The rise of the obesity epidemic
Obesity presents a daunting public health challenge. Longitudinal research has helped pinpoint when the obesity epidemic in the UK emerged, and how weight gain over the lifecourse has changed for different generations.
By shedding light on the progression of the obesity epidemic and its impact on different generations, longitudinal research has raised awareness of the issue, driven additional research funding, and informed policymaking to help improve public health.
Longitudinal population studies used:
- National Survey of Health and Development
- National Child Development Study
- British Cohort Study 1970
- Avon Longitudinal Study of Parents and Children
- Millennium Cohort Study
Children born since 1990 are up to three times more likely than older generations to be overweight or obese by age 10.
- Children born in 1946: one in 10 were overweight or obese by age 11, today it’s roughly one in four 11-year-olds.
Since 1946, every generation has been heavier than the previous one and it is the most overweight people who are becoming even heavier:
- The heaviest 2% of people born in 1946 had a BMI of around 20 by the age of 11, whereas the heaviest 27% of children born at the turn of the century had reached a BMI of this amount by the same age.

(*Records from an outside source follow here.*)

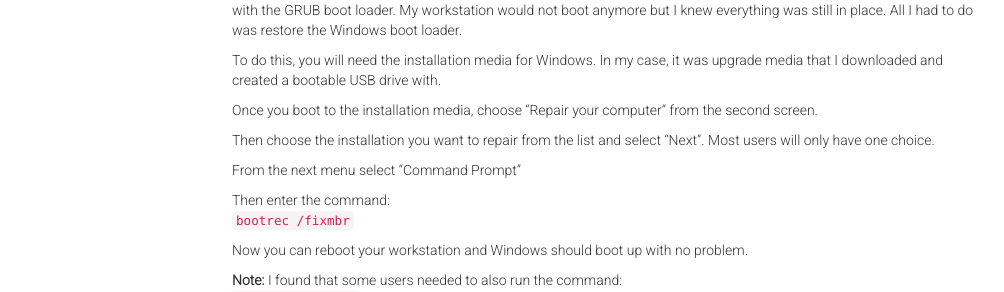
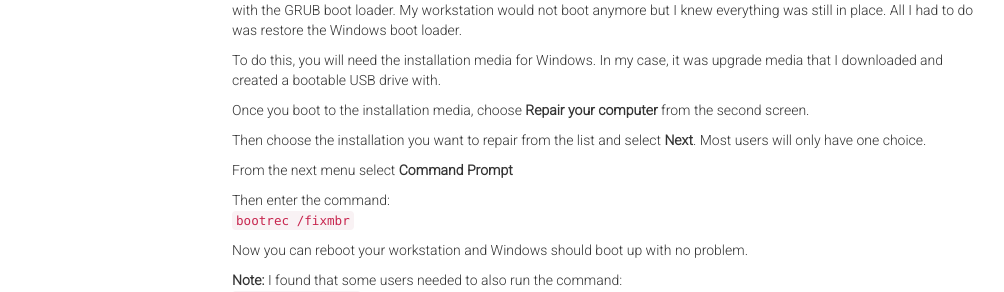
Before and after one commit to cbrookins/cbrookins.github.io, a Jekyll site: the page built from _posts/2010-06-05-Windows-7-Fix-Boot-Loader.markdown, in a window 1280 px wide. Shown: the part 257-549 px from the top of the page, without its empty margins (33-1037 px from the left). Built offline with Jekyll 4.4.1, drawn with Linux system fonts in a browser that asks for light colours; nearby versions of some CDN libraries.

```diff
--- a/_posts/2010-06-05-Windows-7-Fix-Boot-Loader.markdown
+++ b/_posts/2010-06-05-Windows-7-Fix-Boot-Loader.markdown
@@ -8,11 +8,11 @@ I was playing around with a Linux distro (Backtrack 4) on my netbook and acciden
 
 To do this, you will need the installation media for Windows. In my case, it was upgrade media that I downloaded and created a bootable USB drive with.
 
-Once you boot to the installation media, choose "Repair your computer" from the second screen.
+Once you boot to the installation media, choose **Repair your computer** from the second screen.
 
-Then choose the installation you want to repair from the list and select "Next". Most users will only have one choice.
+Then choose the installation you want to repair from the list and select **Next**. Most users will only have one choice.
 
-From the next menu select "Command Prompt"
+From the next menu select **Command Prompt**
 
 Then enter the command:
 `bootrec /fixmbr`
```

People are becoming overweight or obese at an increasingly younger age:
- Half the men of the 1946 generation were overweight by the time they were 41 years old. For men born in 1970, half were overweight by the age of 3
- Half the women born in 1946 were overweight by age 48; for the 1970 generation, half were overweight by the age of 41.
Disseminating research findings to different audiences:
Johnson, W., Li, L., Kuh, D. and Hardy, R. (2015) How has the age-related process of overweight or obesity development changed over time? Co-ordinated analyses of individual participant data from five United Kingdom Birth Cohorts. PLOS Medicine 12(5), e1001828
Outcomes and impact
The findings of this research were disseminated using different strategies, tailored appropriately to the target audiences – academics, policymakers and the general public.
The journal article has gained significant attention within the academic community, with a high volume of paper views and citations. The study has also contributed to the authors’ ability to attract further research funding.
Paper views and citations
The dissemination of these findings in the form of a written evidence submission to a parliamentary committee inquiry has informed government strategies and policies aimed at addressing the obesity epidemic. The insights generated from this research have helped to guide the formulation of more effective public health interventions and initiatives in this area.
The research’s conclusions captured the attention of the media, resulting in coverage across various news platforms, including the BBC. This widespread exposure raises awareness among key stakeholders and the general public about the critical issue of obesity and its implications for society.